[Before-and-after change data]
━━━━━━━━━━━━━━━━━━━━━━━━━━━━━━
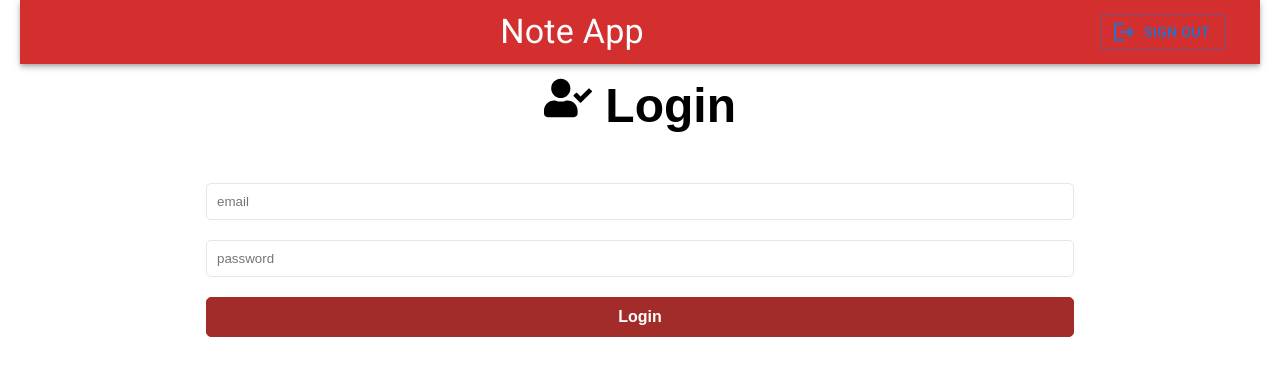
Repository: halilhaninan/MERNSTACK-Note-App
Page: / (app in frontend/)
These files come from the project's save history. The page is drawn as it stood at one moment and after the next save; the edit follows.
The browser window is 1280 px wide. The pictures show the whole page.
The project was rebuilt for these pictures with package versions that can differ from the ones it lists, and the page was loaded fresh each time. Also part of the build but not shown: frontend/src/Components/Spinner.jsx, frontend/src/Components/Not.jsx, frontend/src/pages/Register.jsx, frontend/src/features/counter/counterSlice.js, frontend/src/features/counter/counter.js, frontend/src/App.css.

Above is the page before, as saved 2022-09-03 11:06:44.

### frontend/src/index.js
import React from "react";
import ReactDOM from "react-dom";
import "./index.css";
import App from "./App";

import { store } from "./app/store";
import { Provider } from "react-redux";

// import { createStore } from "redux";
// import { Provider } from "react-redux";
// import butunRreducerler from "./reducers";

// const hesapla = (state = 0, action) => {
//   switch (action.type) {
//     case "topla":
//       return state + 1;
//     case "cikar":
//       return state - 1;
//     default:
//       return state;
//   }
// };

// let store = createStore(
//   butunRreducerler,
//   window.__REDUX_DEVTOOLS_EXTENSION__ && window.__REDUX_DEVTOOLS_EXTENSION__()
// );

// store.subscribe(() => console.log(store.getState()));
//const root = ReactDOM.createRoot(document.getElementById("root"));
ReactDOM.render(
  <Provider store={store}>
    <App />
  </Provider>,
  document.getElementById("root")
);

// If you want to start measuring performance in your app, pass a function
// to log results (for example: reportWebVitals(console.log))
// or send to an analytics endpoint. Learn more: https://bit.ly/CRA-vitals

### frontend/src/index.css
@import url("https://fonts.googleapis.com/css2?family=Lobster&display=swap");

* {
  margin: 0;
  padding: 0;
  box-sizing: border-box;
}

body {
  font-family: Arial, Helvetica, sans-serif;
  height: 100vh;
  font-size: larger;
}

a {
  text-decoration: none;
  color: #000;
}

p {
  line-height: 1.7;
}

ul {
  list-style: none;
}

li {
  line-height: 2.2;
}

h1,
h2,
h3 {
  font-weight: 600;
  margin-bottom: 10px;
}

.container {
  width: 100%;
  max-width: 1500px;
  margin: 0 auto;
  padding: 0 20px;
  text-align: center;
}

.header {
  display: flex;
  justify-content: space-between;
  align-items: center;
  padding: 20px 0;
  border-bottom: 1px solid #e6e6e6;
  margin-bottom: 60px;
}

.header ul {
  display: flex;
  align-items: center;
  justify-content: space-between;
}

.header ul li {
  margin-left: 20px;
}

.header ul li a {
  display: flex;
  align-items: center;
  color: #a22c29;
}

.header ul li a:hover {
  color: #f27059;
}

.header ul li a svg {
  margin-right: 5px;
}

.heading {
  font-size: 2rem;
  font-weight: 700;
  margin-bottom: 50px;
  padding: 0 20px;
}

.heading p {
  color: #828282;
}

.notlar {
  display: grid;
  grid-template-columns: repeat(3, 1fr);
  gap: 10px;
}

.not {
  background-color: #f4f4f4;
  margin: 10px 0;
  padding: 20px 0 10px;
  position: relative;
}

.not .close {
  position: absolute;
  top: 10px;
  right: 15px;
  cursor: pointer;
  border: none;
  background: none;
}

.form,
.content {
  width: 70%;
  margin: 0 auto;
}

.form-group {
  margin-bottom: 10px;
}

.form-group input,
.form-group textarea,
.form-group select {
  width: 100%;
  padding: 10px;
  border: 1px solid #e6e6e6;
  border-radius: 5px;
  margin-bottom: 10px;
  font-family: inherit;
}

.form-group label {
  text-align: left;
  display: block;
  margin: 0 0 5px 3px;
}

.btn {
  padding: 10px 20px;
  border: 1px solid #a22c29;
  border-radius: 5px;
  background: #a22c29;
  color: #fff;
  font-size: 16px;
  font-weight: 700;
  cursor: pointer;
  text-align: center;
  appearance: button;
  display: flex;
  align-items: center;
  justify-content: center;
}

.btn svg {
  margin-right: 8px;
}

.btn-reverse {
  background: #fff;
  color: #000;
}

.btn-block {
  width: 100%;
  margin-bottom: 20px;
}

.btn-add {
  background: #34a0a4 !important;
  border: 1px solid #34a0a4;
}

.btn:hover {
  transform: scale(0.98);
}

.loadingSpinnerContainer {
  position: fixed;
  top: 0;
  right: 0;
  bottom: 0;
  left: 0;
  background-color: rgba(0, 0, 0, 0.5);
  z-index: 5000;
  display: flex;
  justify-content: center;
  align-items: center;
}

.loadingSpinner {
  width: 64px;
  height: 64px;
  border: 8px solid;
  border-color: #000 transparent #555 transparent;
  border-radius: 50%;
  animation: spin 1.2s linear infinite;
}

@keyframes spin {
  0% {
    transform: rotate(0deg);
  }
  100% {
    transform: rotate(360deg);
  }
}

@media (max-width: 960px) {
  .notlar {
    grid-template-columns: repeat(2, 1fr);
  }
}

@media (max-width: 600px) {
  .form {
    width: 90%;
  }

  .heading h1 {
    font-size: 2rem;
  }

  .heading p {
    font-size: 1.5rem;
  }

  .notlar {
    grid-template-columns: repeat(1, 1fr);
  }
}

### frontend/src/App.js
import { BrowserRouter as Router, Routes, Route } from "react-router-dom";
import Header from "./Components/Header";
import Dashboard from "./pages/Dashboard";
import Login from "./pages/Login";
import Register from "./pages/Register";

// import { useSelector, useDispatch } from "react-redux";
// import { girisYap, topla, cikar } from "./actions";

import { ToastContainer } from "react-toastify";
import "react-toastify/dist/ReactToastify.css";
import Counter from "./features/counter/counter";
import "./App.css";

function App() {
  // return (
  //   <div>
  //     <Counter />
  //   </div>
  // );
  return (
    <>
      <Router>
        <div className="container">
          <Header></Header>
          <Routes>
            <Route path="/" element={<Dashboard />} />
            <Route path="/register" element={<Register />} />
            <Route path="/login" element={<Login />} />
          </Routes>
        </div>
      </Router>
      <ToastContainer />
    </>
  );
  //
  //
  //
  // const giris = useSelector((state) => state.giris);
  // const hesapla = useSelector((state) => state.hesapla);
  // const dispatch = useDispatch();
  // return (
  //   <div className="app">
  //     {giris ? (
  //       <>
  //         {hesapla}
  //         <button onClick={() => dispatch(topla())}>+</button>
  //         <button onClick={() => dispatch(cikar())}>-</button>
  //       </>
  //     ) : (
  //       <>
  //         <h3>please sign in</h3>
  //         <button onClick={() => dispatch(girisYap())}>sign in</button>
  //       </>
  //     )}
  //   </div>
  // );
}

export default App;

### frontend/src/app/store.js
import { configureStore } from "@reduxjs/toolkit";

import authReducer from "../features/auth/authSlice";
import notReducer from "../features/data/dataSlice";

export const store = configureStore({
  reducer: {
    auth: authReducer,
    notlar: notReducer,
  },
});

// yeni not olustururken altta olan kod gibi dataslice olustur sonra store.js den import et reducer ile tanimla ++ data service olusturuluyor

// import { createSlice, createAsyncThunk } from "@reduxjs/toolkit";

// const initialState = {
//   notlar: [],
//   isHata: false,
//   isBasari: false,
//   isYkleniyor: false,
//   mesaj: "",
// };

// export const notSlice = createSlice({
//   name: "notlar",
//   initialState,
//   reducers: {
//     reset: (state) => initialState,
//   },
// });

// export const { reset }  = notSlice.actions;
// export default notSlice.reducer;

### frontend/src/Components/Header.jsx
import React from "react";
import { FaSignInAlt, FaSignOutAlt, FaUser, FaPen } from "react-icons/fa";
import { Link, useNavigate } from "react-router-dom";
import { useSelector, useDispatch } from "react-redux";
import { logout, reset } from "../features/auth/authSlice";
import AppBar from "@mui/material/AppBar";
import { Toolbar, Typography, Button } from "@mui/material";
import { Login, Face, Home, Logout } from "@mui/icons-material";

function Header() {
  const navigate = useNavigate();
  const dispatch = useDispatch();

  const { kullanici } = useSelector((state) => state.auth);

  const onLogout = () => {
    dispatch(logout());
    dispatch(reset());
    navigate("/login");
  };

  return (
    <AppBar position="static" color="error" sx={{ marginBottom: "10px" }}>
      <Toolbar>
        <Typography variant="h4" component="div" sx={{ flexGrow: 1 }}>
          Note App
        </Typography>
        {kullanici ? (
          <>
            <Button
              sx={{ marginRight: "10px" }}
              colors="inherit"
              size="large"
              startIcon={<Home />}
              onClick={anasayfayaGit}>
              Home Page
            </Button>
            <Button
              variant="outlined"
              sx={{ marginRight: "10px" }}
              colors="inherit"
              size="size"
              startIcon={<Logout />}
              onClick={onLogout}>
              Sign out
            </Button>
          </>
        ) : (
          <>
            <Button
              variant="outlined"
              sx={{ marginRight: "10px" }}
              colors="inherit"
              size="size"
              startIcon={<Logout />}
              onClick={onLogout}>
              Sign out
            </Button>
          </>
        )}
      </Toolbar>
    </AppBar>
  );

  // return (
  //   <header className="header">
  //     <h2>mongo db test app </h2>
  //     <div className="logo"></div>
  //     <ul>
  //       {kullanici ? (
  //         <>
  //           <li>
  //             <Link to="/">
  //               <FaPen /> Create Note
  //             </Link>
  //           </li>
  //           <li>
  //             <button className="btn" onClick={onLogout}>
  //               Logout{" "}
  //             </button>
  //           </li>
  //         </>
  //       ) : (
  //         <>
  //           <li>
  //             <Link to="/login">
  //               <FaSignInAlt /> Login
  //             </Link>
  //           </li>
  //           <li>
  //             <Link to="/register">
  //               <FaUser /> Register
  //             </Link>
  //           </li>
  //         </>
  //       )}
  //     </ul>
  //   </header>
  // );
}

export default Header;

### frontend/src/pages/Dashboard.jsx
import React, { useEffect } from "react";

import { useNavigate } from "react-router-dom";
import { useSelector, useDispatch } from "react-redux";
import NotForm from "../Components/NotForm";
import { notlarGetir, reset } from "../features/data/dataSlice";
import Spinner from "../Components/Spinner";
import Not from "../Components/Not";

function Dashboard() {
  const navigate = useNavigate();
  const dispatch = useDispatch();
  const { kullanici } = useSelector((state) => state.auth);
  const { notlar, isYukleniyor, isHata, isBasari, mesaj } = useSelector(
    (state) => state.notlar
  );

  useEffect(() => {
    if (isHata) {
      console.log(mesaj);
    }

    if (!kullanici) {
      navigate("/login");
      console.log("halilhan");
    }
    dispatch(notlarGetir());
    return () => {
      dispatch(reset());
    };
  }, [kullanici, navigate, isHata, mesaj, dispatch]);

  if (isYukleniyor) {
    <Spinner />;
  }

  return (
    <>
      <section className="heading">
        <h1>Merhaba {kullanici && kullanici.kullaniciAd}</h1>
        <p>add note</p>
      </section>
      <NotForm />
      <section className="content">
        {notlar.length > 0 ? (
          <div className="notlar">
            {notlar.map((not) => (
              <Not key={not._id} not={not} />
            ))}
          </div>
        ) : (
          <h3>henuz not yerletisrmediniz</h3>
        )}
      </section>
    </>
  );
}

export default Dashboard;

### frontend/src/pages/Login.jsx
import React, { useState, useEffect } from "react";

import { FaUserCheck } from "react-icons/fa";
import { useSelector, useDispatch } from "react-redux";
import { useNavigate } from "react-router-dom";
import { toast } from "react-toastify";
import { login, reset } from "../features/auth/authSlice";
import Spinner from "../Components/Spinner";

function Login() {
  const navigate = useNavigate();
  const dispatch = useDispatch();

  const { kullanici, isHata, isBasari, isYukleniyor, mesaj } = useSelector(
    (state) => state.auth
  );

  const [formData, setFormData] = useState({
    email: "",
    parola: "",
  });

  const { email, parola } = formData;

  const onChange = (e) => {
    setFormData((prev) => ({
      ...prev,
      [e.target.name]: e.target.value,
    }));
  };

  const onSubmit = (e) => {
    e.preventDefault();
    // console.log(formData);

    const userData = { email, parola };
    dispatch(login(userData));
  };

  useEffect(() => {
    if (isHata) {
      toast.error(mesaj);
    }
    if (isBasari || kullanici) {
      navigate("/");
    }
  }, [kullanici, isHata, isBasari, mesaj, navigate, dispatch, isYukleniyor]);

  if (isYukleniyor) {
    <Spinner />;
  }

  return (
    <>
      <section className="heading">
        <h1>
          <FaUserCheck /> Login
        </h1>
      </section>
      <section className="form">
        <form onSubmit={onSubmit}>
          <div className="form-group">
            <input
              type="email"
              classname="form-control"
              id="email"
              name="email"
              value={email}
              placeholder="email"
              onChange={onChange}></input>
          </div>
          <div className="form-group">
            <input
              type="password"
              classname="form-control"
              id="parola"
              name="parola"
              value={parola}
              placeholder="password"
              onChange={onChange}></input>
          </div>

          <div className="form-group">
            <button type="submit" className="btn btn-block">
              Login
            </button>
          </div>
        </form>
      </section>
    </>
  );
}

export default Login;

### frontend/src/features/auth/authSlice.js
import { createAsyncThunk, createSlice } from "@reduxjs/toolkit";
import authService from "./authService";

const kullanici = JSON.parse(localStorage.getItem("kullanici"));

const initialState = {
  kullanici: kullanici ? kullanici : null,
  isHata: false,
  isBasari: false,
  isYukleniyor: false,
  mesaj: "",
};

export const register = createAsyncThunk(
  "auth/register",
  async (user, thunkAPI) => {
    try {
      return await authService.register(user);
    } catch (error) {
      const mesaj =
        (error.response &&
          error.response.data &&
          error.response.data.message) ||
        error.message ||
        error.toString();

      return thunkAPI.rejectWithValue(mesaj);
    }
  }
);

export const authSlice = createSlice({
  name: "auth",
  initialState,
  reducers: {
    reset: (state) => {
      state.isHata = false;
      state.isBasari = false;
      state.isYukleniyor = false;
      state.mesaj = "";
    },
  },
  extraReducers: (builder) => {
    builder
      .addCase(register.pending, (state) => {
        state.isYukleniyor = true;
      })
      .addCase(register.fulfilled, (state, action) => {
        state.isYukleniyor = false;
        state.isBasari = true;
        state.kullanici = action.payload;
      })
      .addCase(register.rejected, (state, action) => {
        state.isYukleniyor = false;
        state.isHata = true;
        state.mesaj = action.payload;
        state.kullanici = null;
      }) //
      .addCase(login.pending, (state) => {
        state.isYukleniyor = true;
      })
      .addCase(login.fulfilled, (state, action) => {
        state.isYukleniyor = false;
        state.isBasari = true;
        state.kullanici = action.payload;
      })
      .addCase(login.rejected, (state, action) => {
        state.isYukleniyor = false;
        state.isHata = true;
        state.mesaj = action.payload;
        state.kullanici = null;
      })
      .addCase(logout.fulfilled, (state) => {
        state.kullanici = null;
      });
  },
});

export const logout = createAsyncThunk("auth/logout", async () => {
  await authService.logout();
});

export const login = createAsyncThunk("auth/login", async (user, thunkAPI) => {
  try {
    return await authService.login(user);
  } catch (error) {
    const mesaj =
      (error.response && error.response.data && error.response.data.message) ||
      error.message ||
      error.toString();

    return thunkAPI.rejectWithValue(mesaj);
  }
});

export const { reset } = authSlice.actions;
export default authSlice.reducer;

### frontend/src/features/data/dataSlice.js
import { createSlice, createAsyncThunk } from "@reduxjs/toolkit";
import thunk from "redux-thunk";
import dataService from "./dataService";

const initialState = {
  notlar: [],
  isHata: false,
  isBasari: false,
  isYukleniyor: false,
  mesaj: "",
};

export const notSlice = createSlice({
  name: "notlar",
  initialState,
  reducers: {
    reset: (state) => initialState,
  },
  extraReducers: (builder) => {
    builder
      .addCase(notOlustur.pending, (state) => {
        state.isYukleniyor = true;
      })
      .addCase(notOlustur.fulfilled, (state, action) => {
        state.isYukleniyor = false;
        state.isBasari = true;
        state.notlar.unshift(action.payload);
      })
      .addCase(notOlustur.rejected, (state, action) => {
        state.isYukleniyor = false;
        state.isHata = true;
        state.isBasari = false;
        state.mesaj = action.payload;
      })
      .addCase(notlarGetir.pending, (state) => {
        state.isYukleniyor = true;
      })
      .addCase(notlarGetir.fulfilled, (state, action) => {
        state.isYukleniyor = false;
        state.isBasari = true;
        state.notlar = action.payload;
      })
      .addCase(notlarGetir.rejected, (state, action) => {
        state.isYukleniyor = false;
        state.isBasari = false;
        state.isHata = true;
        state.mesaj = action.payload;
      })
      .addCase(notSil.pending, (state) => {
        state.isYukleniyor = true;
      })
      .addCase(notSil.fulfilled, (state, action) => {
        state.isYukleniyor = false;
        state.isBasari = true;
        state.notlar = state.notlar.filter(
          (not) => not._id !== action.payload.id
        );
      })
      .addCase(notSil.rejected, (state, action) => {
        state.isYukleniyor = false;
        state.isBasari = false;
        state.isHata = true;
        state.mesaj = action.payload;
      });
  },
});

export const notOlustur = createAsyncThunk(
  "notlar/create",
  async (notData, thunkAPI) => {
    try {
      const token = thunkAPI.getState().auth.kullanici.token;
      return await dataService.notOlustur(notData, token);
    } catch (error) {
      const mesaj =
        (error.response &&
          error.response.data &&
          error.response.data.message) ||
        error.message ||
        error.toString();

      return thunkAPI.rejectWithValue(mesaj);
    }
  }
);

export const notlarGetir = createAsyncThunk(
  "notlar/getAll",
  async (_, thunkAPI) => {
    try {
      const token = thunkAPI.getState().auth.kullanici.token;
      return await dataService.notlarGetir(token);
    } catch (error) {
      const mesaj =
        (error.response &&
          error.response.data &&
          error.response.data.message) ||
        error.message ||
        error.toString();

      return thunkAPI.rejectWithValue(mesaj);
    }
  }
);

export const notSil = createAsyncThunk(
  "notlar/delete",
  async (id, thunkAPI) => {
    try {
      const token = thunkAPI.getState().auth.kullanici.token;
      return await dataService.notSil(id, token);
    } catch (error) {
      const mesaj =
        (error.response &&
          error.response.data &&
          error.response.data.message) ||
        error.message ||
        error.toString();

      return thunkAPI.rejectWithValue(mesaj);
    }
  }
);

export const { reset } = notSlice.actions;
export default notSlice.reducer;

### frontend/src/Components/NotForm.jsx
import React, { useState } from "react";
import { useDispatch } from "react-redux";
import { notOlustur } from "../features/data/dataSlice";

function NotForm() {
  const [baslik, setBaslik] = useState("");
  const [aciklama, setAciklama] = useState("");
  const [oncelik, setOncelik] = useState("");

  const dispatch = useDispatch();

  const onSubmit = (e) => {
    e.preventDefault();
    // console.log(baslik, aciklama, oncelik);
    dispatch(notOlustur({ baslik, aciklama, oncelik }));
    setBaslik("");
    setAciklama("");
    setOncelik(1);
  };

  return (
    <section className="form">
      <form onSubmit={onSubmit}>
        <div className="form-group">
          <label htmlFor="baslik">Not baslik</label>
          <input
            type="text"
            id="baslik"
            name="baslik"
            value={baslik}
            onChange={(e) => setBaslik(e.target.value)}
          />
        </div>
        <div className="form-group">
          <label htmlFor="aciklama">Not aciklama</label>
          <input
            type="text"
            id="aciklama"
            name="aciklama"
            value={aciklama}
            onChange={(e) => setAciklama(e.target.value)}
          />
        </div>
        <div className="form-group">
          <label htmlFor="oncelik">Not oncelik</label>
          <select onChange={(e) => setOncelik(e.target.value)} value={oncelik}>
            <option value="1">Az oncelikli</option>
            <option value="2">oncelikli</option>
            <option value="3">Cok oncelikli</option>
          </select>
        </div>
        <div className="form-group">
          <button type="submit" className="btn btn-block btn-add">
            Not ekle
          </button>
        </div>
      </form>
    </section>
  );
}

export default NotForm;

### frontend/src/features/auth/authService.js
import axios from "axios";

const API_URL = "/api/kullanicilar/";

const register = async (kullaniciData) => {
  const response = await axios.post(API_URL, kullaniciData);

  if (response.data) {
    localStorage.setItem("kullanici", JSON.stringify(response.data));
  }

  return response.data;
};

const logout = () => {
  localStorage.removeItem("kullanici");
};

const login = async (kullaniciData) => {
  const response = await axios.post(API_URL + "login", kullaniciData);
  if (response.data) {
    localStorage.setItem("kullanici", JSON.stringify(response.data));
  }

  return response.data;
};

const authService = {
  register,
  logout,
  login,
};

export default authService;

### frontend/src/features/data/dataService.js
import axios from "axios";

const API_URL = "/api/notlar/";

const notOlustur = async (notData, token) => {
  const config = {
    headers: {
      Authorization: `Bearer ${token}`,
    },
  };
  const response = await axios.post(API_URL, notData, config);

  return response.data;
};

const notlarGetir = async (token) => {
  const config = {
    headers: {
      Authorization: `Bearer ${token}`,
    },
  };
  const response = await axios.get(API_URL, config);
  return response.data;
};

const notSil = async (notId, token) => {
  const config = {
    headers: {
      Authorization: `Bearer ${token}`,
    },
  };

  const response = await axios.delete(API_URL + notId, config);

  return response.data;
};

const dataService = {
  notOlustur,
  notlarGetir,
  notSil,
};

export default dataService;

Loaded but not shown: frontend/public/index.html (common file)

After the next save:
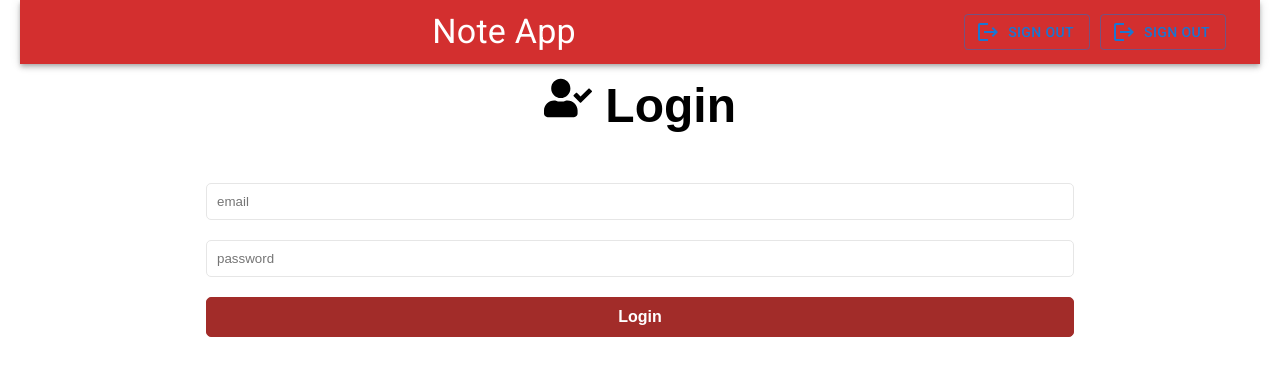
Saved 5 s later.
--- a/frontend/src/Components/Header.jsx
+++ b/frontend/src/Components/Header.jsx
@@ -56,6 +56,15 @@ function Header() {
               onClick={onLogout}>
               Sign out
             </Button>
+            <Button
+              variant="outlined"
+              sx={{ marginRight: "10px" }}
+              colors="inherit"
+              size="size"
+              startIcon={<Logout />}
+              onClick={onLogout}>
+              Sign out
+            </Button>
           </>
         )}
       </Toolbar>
━━━━━━━━━━━━━━━━━━━━━━━━━━━━━━
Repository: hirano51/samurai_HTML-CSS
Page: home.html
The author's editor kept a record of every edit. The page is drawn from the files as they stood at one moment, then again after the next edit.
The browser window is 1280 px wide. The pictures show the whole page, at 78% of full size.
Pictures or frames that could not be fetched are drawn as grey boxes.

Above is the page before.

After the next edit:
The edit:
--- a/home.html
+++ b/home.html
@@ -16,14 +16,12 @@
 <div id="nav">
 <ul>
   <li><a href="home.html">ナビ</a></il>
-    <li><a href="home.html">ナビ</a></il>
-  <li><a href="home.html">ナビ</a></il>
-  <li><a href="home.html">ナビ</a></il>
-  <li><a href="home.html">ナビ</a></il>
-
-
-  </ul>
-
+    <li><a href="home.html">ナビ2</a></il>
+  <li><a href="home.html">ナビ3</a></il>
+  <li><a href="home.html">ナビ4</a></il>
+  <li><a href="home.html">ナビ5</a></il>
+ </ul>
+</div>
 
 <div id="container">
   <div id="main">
━━━━━━━━━━━━━━━━━━━━━━━━━━━━━━
[TASK] Go through the entries above and copy out every line that includes the word "width".

[TASK RESULT]
  width: 100%;
  max-width: 1500px;
  width: 70%;
  width: 100%;
  width: 100%;
  width: 64px;
@media (max-width: 960px) {
@media (max-width: 600px) {
    width: 90%;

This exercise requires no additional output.